Dr. L.D. Pankey, Sr. (“L.D.”) was born on July 31, 1901. He received his Doctorate in Dental Surgery degree from the College of Dentistry at the University of Louisville, practiced in New Castle, Kentucky, for one year, and then relocated his practice to Coral Gables, Florida, in 1926.
The motivation for his decision to leave New Castle came when he received a letter from his mother. She wrote,” I am happy you are doing so well in your practice, but I hope you are not doing to your patients what has been done to me. I have had all my teeth out and now have dentures. This has been the unhappiest experience of my life.”
L.D. had examined his parents while in dental school and was sure they did not need dentures. After reading his mother’s letter, he made a commitment to practice dentistry in a new way, focused on saving teeth. This was a difficult decision because at that time he did not know how to achieve his commitment. In 1926 the typical dental practice provided examinations, cleanings, extractions, silver and silicate fillings, and complete and partial dentures.
His decision to leave New Castle, Kentucky was driven by the desire to have a new, fresh start and to find his own way to practice dentistry without removing teeth.
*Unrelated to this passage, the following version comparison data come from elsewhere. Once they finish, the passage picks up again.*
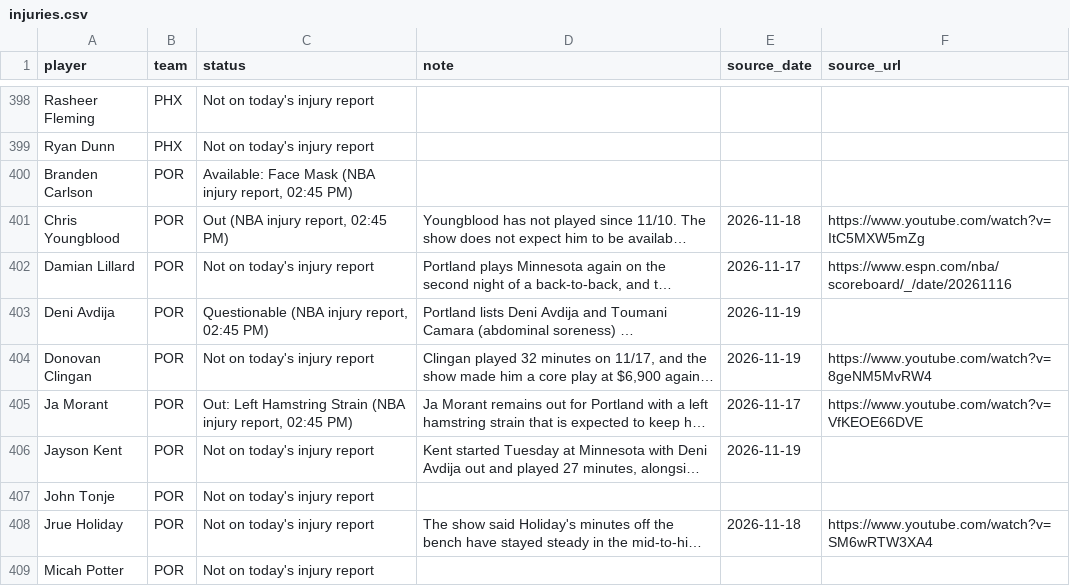
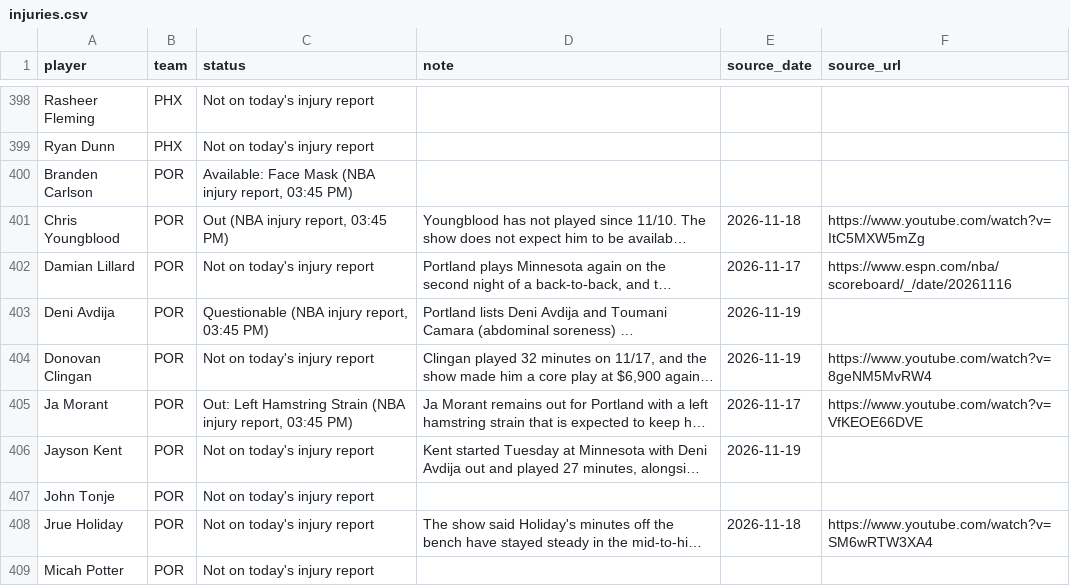
Before and after one commit to nascardataguy2/nba-2026-27, a CSV file: data/injuries.csv, drawn as a sheet; only a part is shown, gaps mark what is left out; long unchanged cells end in …; the diff covers the shown part only; the diff names each change by its address in the sheet, - before the commit and + after, or states it on an @@ line.

```diff
--- a/data/injuries.csv
+++ b/data/injuries.csv
-C400 (status): …injury report, 02:45 PM)
+C400 (status): …injury report, 03:45 PM)
-C401 (status): Out (NBA injury report, 02:45 PM)
+C401 (status): Out (NBA injury report, 03:45 PM)
-C403 (status): Questionable (NBA injury report, 02:45 PM)
+C403 (status): Questionable (NBA injury report, 03:45 PM)
-C405 (status): …injury report, 02:45 PM)
+C405 (status): …injury report, 03:45 PM)
```
Also changed, not shown: 33 edited cells elsewhere in this file, data/players.csv, 12 other files.
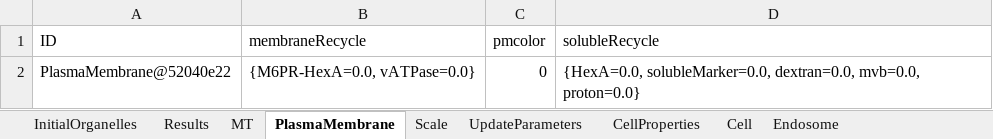
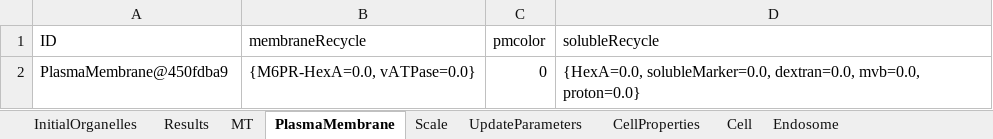
Before and after one commit to franconieto/endomembraneSystem, an Excel workbook: out-1.0.xlsx, sheet PlasmaMembrane, drawn as a sheet; values as stored, in another font and other column widths than the file's, no borders; the diff names each change by its address in the sheet, - before the commit and + after, or states it on an @@ line.

```diff
--- a/out-1.0.xlsx (sheet PlasmaMembrane)
+++ b/out-1.0.xlsx (sheet PlasmaMembrane)
-A2 (ID): PlasmaMembrane@52040e22
+A2 (ID): PlasmaMembrane@450fdba9
```
Also changed, not shown: sheet Endosome, sheet MT, sheet Results, sheet CellProperties, sheet Scale, sheet UpdateParameters, 2 more sheets, 3 other files.
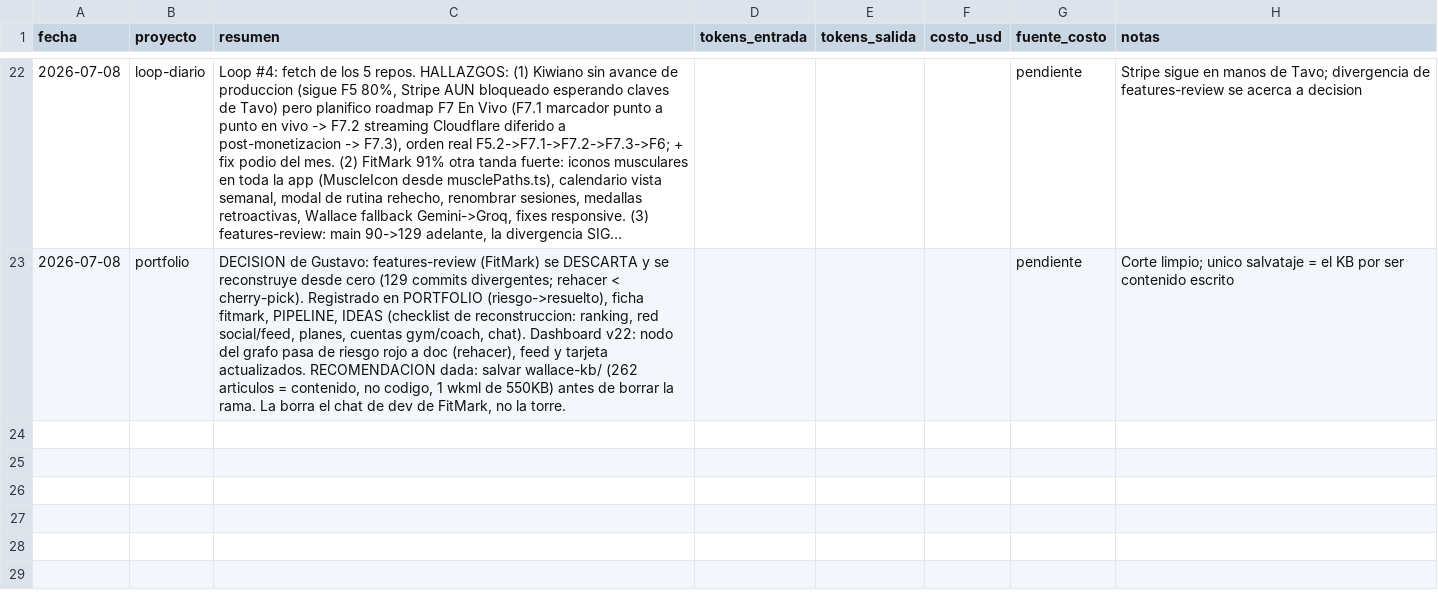
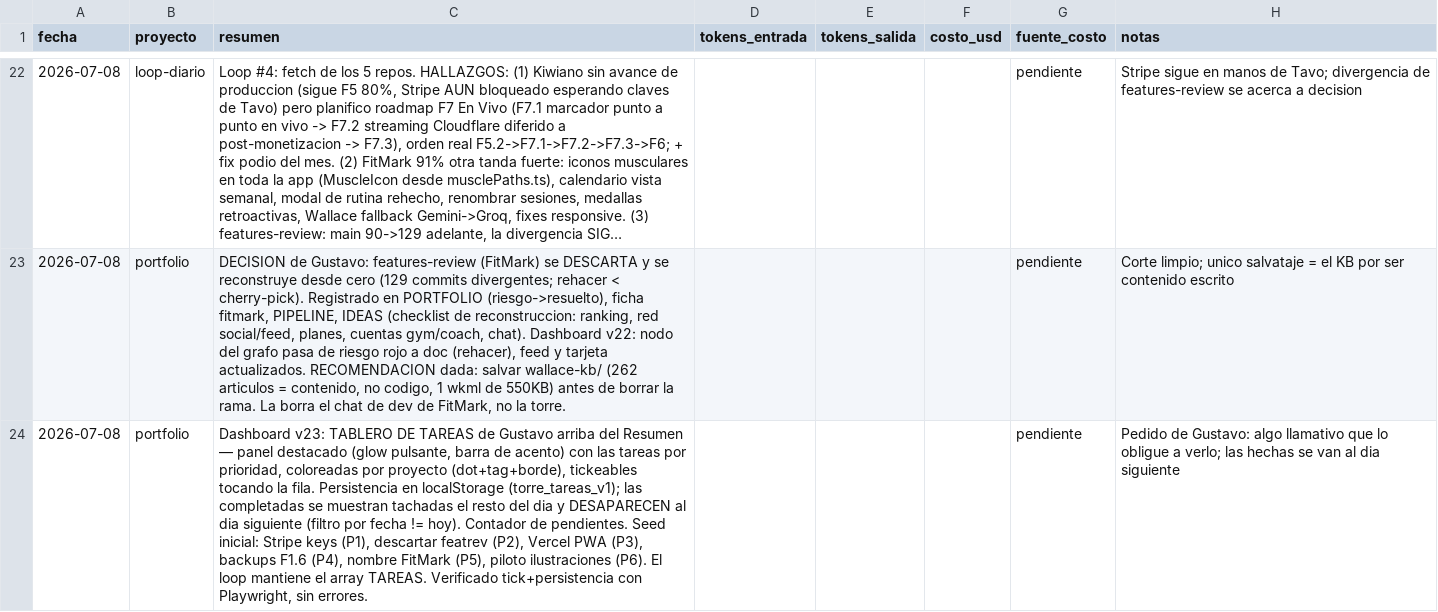
Before and after one commit to tavooooo/Claudio-skills, a CSV file: portfolio/metricas/sesiones.csv, drawn as a sheet; only a part is shown, gaps mark what is left out; long unchanged cells end in …; the diff names each change by its address in the sheet, - before the commit and + after, or states it on an @@ line.

```diff
--- a/portfolio/metricas/sesiones.csv
+++ b/portfolio/metricas/sesiones.csv
+row 24: 2026-07-08 | portfolio | Dashboard v23: TABLERO DE TAREAS de Gustavo arriba del Resumen — panel destacado (glow pulsante, barra de acento) con las tareas por prioridad, coloreadas por proyecto (dot+tag+borde), tickeables tocando la fila. Persistencia en localStorage (torre_tareas_v1); las completadas se muestran tachadas el resto del dia y DESAPARECEN al dia siguiente (filtro por fecha != hoy). Contador de pendientes. Seed inicial: Stripe keys (P1), descartar featrev (P2), Vercel PWA (P3), backups F1.6 (P4), nombre FitMark (P5), piloto ilustraciones (P6). El loop mantiene el array TAREAS. Verificado tick+persistencia con Playwright, sin errores. |  |  |  | pendiente | Pedido de Gustavo: algo llamativo que lo obligue a verlo; las hechas se van al dia siguiente
```
Also changed, not shown: 2 other files.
Over his lifetime, he often said, “When I left New Castle, I vowed that I would never take out another tooth as long as I lived.”
Shortly after arriving in Coral Gables, he was lucky to be invited to join a unique dental study club in Miami headed by an oral surgeon. The purpose of the study club was to study ways to prevent tooth loss. He couldn’t have moved to a better place to learn with and from other like-minded professionals.
What made this club unique was they did not pay an honorarium to speakers., Instead, they paid their travel expenses, and they personally entertained the speakers in their homes for the week. The speakers were happy to have a mini vacation with their families in Miami. This gave L.D. the opportunity to meet and befriend them.
Among the visiting speakers were notables such as Winston Price who talked about nutrition as it related to caries, C.C. Bass MD who talked about flossing and home care (the Bass tooth brushing technique and unwaxed floss), Harry Morton who talked about restorative dentistry and showed them how to use of the Munson articulator to create the curve of Spee and Wilson, and Clyde Schuyler who came down from New York City to discuss his ideas on occlusion.
The letter from his mother launched his unique career and influence on dentistry which has been indelible for the last 90 years. Reflecting on L.D., the person who inspired me most to take the career journey I have been on for over 50 years, I realize his philosophy of dentistry and his friendship still inspire and shape me. His mother’s letter is always on my mind as I continue to teach prosthodontics and chair the Department of Dentistry at the University of Toledo. I can’t imagine a more meaningful life than providing others with optimal health, function, and the happiness of having a beautiful smile.